Montana Governor COVID Free After Staffer Tests Positive

Bullock and Cooney were not considered close contacts of the infected staffer

By Associated Press
Montana Gov. Steve Bullock. Beacon File Photo

HELENA — A staff member in Montana Gov. Steve Bullock’s office tested positive for COVID-19, a spokesperson for the governor said Wednesday, but Bullock and Lt. Gov. Mike Cooney have tested negative for the respiratory virus.

Bullock and Cooney were not considered close contacts of the infected staffer, who has not been in the office this week, spokesperson Erin Loranger said.

Bullock, a Democrat running to unseat Republican U.S. Sen. Steve Daines in a hotly contested race, will not quarantine under advice from the state’s chief medical officer Dr. Greg Holzman. He will continue to be regularly tested over the next few days, Loranger said.
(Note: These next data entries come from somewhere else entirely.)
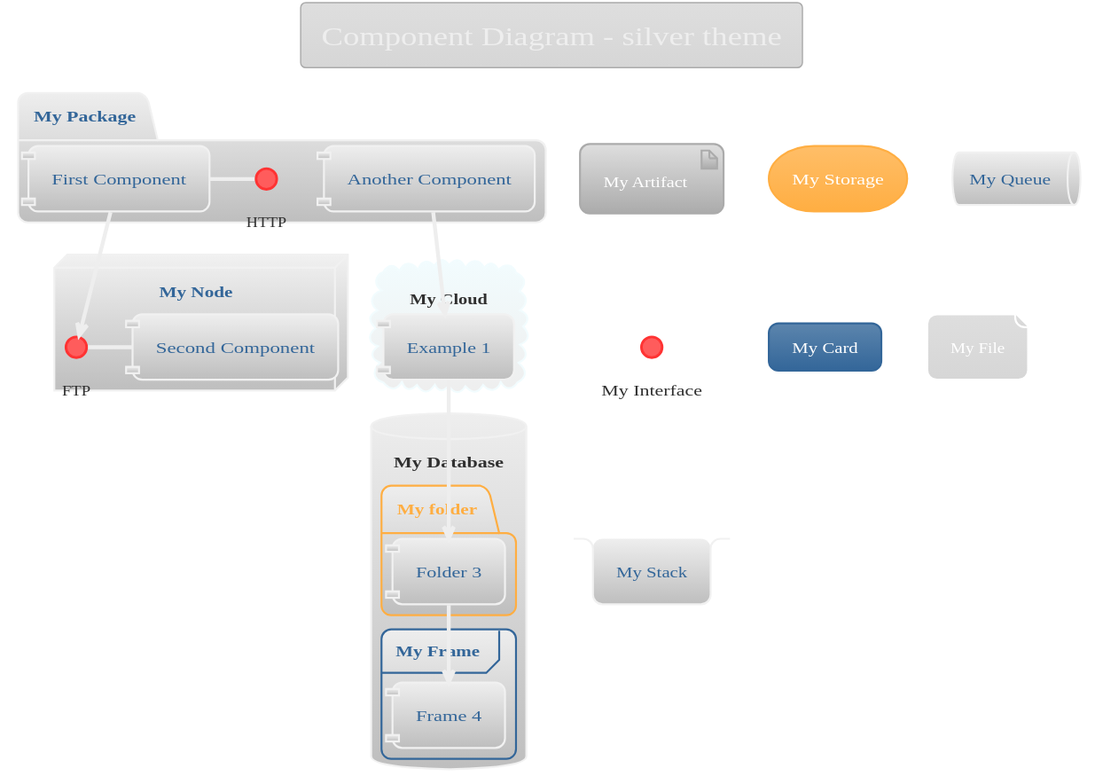
Before: themes/silver/component-ex.svg, a diagram exported from PlantUML (bschwarz/puml-themes).
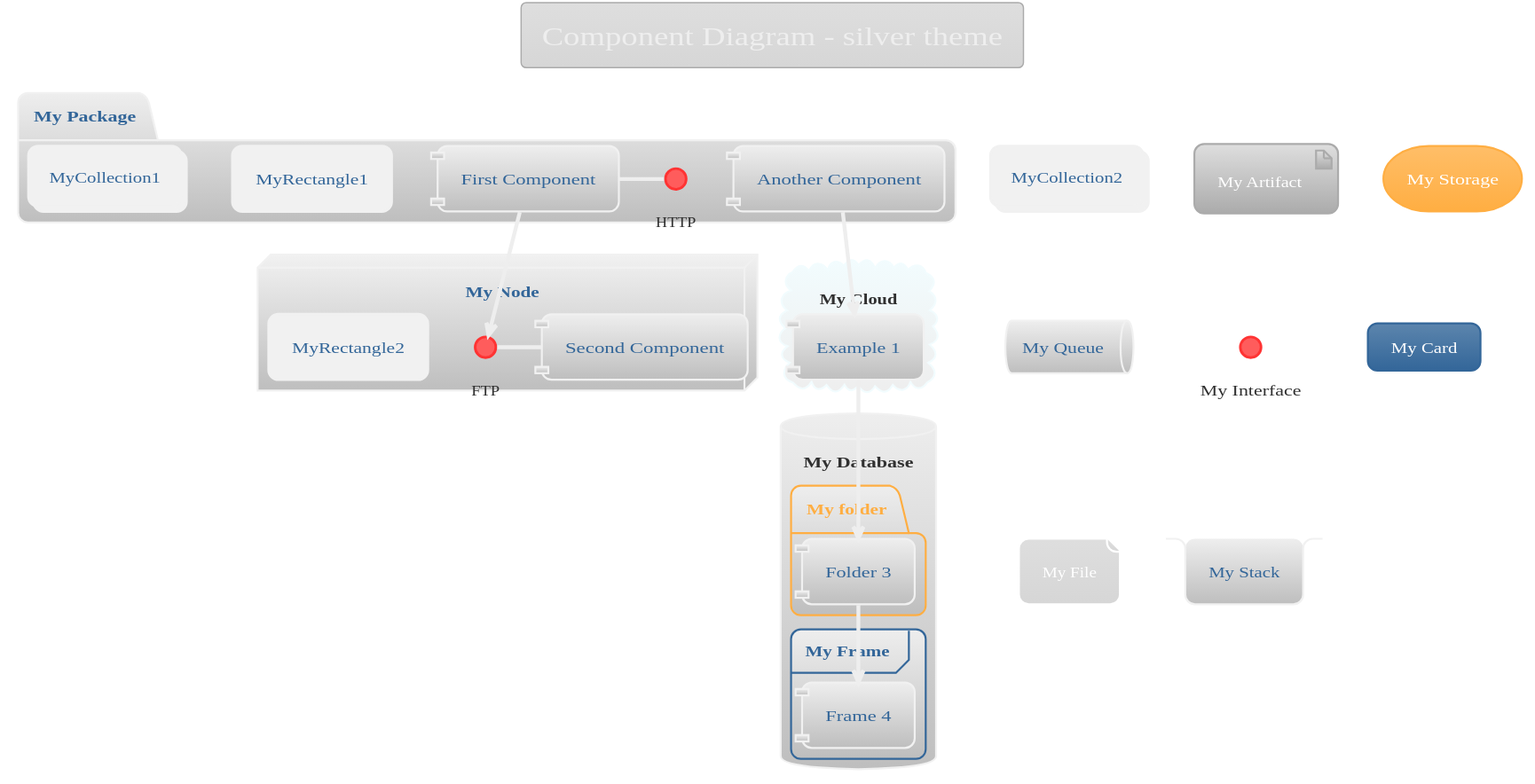
Later version of the same file.

What changed in the source:
```diff
@@ -47,6 +47,7 @@
 	FontColor #ffffff
 }
 
+
 skinparam activity {
 		FontColor #336699
 	BorderColor #f1f1f1
@@ -59,12 +60,16 @@
 	DiamondFontColor #ffffff
 }
 
+
+
 skinparam participant {
 		FontColor #336699
 	BorderColor #f1f1f1
 	BackgroundColor #eeeeee-#bebebe
 	ParticipantBorderThickness 2
 }
+
+
 
 skinparam actor {
 		FontColor #336699
@@ -73,11 +78,15 @@
 	FontColor #303030
 }
 
+
+
 skinparam arrow {
 	Thickness 3
 	Color #eeeeee
 	FontColor #303030
 }
+
+
 
 skinparam sequence {
 	BorderColor #eeeeee
@@ -104,11 +113,15 @@
 	ReferenceHeaderFontColor #336699
 }
 
+
+
 skinparam partition {
 	BorderColor #eeeeee
 	FontColor #bebebe
 	BackgroundColor transparent
 }
+
+
 
 skinparam collections {
 		FontColor #336699
@@ -116,11 +129,15 @@
 	BackgroundColor #eeeeee-#bebebe
 }
 
+
+
 skinparam control {
 		FontColor #336699
 	BorderColor #f1f1f1
 	BackgroundColor #eeeeee-#bebebe
 }
+
+
 
 skinparam entity {
 		FontColor #336699
@@ -128,17 +145,23 @@
 	BackgroundColor #eeeeee-#bebebe
 }
 
+
+
 skinparam boundary {
 		FontColor #336699
 	BorderColor #f1f1f1
 	BackgroundColor #eeeeee-#bebebe
 }
 
+
+
 skinparam agent {
 	BackgroundColor #orange
 	BorderColor #999999
 	FontColor #333333
 }
+
+
 
 skinparam note {
 	BorderThickness 1
@@ -147,11 +170,15 @@
 	FontColor #FFF
 }
 
+
+
 skinparam artifact {
 	BackgroundColor #dedede-#ababab
 	BorderColor #ababab
 	FontColor #ffffff
 }
+
+
 
 skinparam component {
 		FontColor #336699
@@ -159,11 +186,15 @@
 	BackgroundColor #eeeeee-#bebebe
 }
 
+
+
 skinparam interface {
 	BackgroundColor  #ff5c5c
 	BorderColor  #ff3333
 	FontColor #303030
 }
+
+
 
 skinparam storage {
 	BackgroundColor #ffbe68-#ffae42
@@ -171,11 +202,15 @@
 	FontColor #FFF
 }
 
+
+
 skinparam node {
 	BackgroundColor #f1f1f1-#bebebe
 	BorderColor #f1f1f1
 	FontColor #336699
 }
+
+
 
 skinparam cloud {
 	BackgroundColor #F2FCFE-#eeeeee
@@ -183,12 +218,16 @@
 	FontColor #303030
 }
 
+
+
 skinparam database {
 		FontColor #336699
 	BorderColor #f1f1f1
 	BackgroundColor #eeeeee-#bebebe
 	FontColor #303030
 }
+
+
 
 skinparam class {
 		FontColor #336699
@@ -201,6 +240,8 @@
 	AttributeFontSize 9
 }
 
+
+
 skinparam object {
 		FontColor #336699
 	BorderColor #f1f1f1
@@ -211,6 +252,8 @@
 	AttributeFontSize 11
 }
 
+
+
 skinparam usecase {
 		FontColor #336699
 	BorderColor #f1f1f1
@@ -218,6 +261,8 @@
 	BorderThickness 2
 	StereotypeFontColor #eeeeee
 }
+
+
 
 skinparam rectangle {
 		FontColor #336699
@@ -228,12 +273,16 @@
 	StereotypeFontColor #eeeeee
 }
 
+
+
 skinparam package {
 		FontColor #336699
 	BorderColor #f1f1f1
 	BackgroundColor #eeeeee-#bebebe
 	BorderThickness 2
 }
+
+
 
 skinparam folder {
 	BackgroundColor #eeeeee-#bebebe
@@ -242,12 +291,16 @@
 	BorderThickness 2
 }
 
+
+
 skinparam frame {
 	BackgroundColor #eeeeee-#bebebe
   	BorderColor #336699
 	FontColor #336699
 	BorderThickness 2
 }
+
+
 
 skinparam state {
 		FontColor #336699
@@ -259,17 +312,23 @@
 	AttributeFontSize 11
 }
 
+
+
 skinparam queue {
 		FontColor #336699
 	BorderColor #f1f1f1
 	BackgroundColor #eeeeee-#bebebe
 }
 
+
+
 skinparam card {
 	BackgroundColor #5c85ad-#336699
 	BorderColor #336699
 	FontColor #FFF
 }
+
+
 
 skinparam file {
 	BackgroundColor #dedede-#d6d6d6
@@ -278,11 +337,14 @@
 
 }
 
+
+
 skinparam stack {
 		FontColor #336699
 	BorderColor #f1f1f1
 	BackgroundColor #eeeeee-#bebebe
 }
+
 
 title Component Diagram - silver theme
 
@@ -290,17 +352,21 @@
 package "My Package" {
   HTTP - [First Component]
   [Another Component]
+  rectangle MyRectangle1
+  collections MyCollection1
 }
 
 node "My Node" {
   FTP - [Second Component]
   [First Component] --> FTP
+  rectangle MyRectangle2
 }
 
 cloud "My Cloud" {
   [Example 1]
 }
 
+collections MyCollection2
 
 database "My Database" {
   folder "My folder" {
```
Cooney is the Democrat running for governor against Republican U.S. Rep. Greg Gianforte.

The staff member tested positive for the coronavirus after experiencing symptoms, Loranger said. Four additional staff members in the governor’s office are considered close contacts and will remain in quarantine for 14 days.

Masks are worn in the governor’s office and all staff members’ temperatures are checked each morning, according to Loranger.

The announcement comes as the COVID-19 case count and hospitalizations in Montana continues to rise.

State health officials reported 632 new coronavirus cases on Wednesday, bringing the total number of cases diagnosed in the state to nearly 30,000. The number of cases is thought to be far higher because not everyone has been tested and people can have COVID-19 without showing symptoms.

Officials reported 325 deaths related to the coronavirus, an increase of 20 from the previous day. The sharp increase accounts for a lag in reporting data, according to a state health department spokesperson. Twelve deaths occurred in Cascade County between Oct. 15-27, the county said. Five of those deaths are still not included in the state’s total.

For most people, the coronavirus causes mild or moderate symptoms, such as fever and cough. For some, especially older adults and people with existing health problems, it can cause more severe illness, including pneumonia, and death.